A graphic representing DNA.

What if…? Influencing research policy and practice through lived experience

Date: 3 April 2024

Lived experience of disability, health and illness, is particularly pertinent when considering genomic research and its applications in diagnosing and treating specific diseases.

We all experience life differently, due to our individual circumstances, identities, and interests. And sometimes the views and perspectives that we derive from our lived experiences means that we can make a unique contribution in all sorts of diverse areas. Lived experience of disability, health and illness, is particularly pertinent when considering genomic research and its applications in diagnosing and treating specific diseases.

For example, it is estimated that more than 2.4million people in the UK are currently living with a genetic condition. These includes disorders, such as cystic fibrosis or sickle cell anaemia, which are caused by variation in a single gene and can be inherited in families. In the future it may be possible to use human genome editing to treat or prevent serious genetic conditions. We believe that those with lived experience of these conditions can, and should, provide a valuable perspective to the discussion and decision-making around this topic.

In September 2022 we hosted a Citizens’ Jury in partnership with Genetic Alliance UK and Involve. The jury consisted of 21 individuals whose lives have been affected by hereditary disease. The Citizens’ Jury considered the question: Are there any circumstances under which a UK Government should consider changing the law to allow intentional genome editing of human embryos for serious genetic conditions? The four-day event was the first time that patients, rather than policymakers or professionals, have been asked about their views on this complex topic. Each of the jurors had personal experience of a genetic condition and were chosen to provide a diversity of age, ethnicity, socio-economic, and educational backgrounds. Ultimately, the jury voted in favour of asking the UK government to consider changing the law to allow genome editing of human embryos to treat serious genetic conditions. One year on from their verdict, the jury members have remained in touch as a close network, and we continue to identify opportunities with policy-makers, healthcare professionals and scientists, to amplify their voices.

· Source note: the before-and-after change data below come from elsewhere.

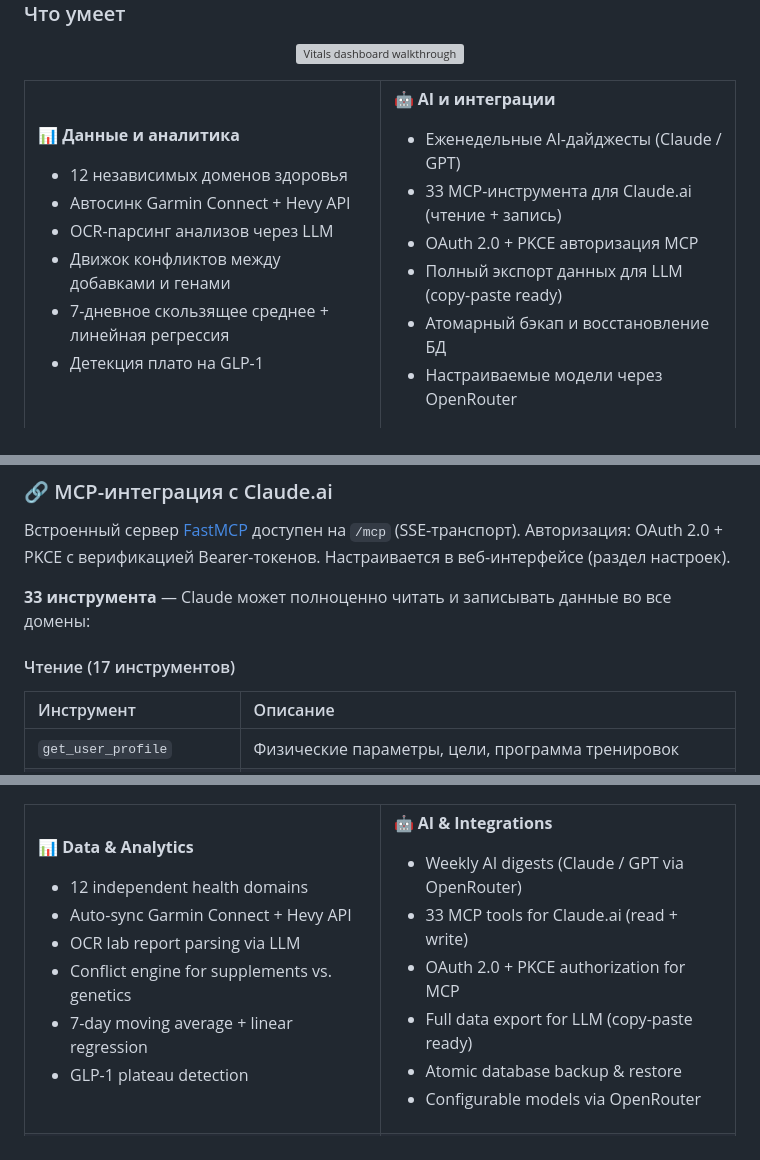
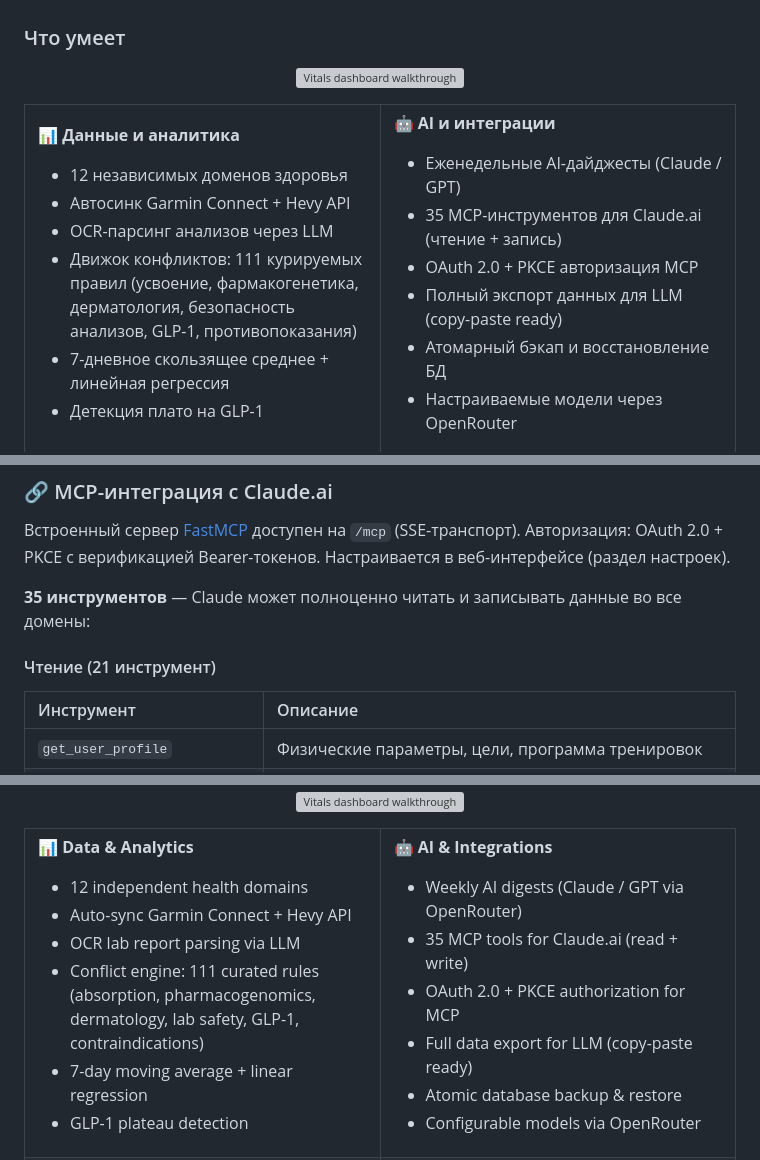
Before and after one commit to ilodezis/vitals, a Markdown page: README.md, 3 parts joined by grey strips. Drawn GitHub-style; grey boxes are pictures that could not be loaded.

```diff
--- a/README.md
+++ b/README.md
@@ -63,7 +63,7 @@ Vitals написан с Claude в качестве основного инст
 - 12 независимых доменов здоровья
 - Автосинк Garmin Connect + Hevy API
 - OCR-парсинг анализов через LLM
-- Движок конфликтов между добавками и генами
+- Движок конфликтов: 111 курируемых правил (усвоение, фармакогенетика, дерматология, безопасность анализов, GLP-1, противопоказания)
 - 7-дневное скользящее среднее + линейная регрессия
 - Детекция плато на GLP-1
 
@@ -72,7 +72,7 @@ Vitals написан с Claude в качестве основного инст
 
 **🤖 AI и интеграции**
 - Еженедельные AI-дайджесты (Claude / GPT)
-- 33 MCP-инструмента для Claude.ai (чтение + запись)
+- 35 MCP-инструментов для Claude.ai (чтение + запись)
 - OAuth 2.0 + PKCE авторизация MCP
 - Полный экспорт данных для LLM (copy-paste ready)
 - Атомарный бэкап и восстановление БД
@@ -304,9 +305,9 @@ graph TD
 
 Встроенный сервер [FastMCP](https://github.com/jlowin/fastmcp) доступен на `/mcp` (SSE-транспорт). Авторизация: OAuth 2.0 + PKCE с верификацией Bearer-токенов. Настраивается в веб-интерфейсе (раздел настроек).
 
-**33 инструмента** — Claude может полноценно читать и записывать данные во все домены:
+**35 инструментов** — Claude может полноценно читать и записывать данные во все домены:
 
-#### Чтение (17 инструментов)
+#### Чтение (21 инструмент)
 
 | Инструмент | Описание |
 | :--- | :--- |
@@ -719,7 +722,7 @@ Built with Claude as the primary coding tool — but the data model, architectur
 - 12 independent health domains
 - Auto-sync Garmin Connect + Hevy API
 - OCR lab report parsing via LLM
-- Conflict engine for supplements vs. genetics
+- Conflict engine: 111 curated rules (absorption, pharmacogenomics, dermatology, lab safety, GLP-1, contraindications)
 - 7-day moving average + linear regression
 - GLP-1 plateau detection
 
@@ -728,7 +731,7 @@ Built with Claude as the primary coding tool — but the data model, architectur
 
 **🤖 AI & Integrations**
 - Weekly AI digests (Claude / GPT via OpenRouter)
-- 33 MCP tools for Claude.ai (read + write)
+- 35 MCP tools for Claude.ai (read + write)
 - OAuth 2.0 + PKCE authorization for MCP
 - Full data export for LLM (copy-paste ready)
 - Atomic database backup & restore
```
Also changed, not shown: other parts of README.md (+31 -25 lines).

Three minute trailer

The UK Citizens’ Jury on Genome Editing was also a creative project that aimed to visually tell the story of how the jury reached its conclusions. The event was filmed by Green Eyed Monster Films, in collaboration with Lambda Films, and released as a short documentary.

The film has since been recognised at a number of film festivals, including; the Activists Without Borders Film Festival, Raw Science Film Festival, the London International Filmmakers Festival, and the International Social Change Film Festival.


Cancer is a health condition that is likely to impact us all, either through a personal diagnosis, or through a friend or family member. The Cancer Research UK-funded Mutographs project, is led by Professor Mike Stratton at the Wellcome Sanger Institute, and aims to identify specific ‘DNA signatures’ in the human genome that are linked to cancer development. The Mutographs project team includes two patient advocates, Mimi McCord and Maggie Blanks, with lived experience of cancer, who have actively offered insight and challenge in support of the project and its researchers.

Over the summer of 2022, Damian Hebron and Dr Alessia Costa, from our Engagement and Society team, conducted a series of interviews with Mimi, Maggie, and several of the staff working on the project to understand how the process of patient advocacy had worked, what had gone well, and what might be improved in future projects. Their work is summarised in a report that we hope can influence the landscape for patient involvement and advocacy, as part of a shared research endeavour.


“Understanding more about our patient advocates experiences as part of this research has provided insights that we, and others, can use in future projects; working with the Connecting Science team enabled us to access different expertise, that supported our advocates to both contribute to the project, and reflect on the impact of these contributions.”

– Dr Laura Humphreys, Project Manager, Mutographs


Patient advocates visiting a sample collection site in Kenya, along with global cancer research colleagues.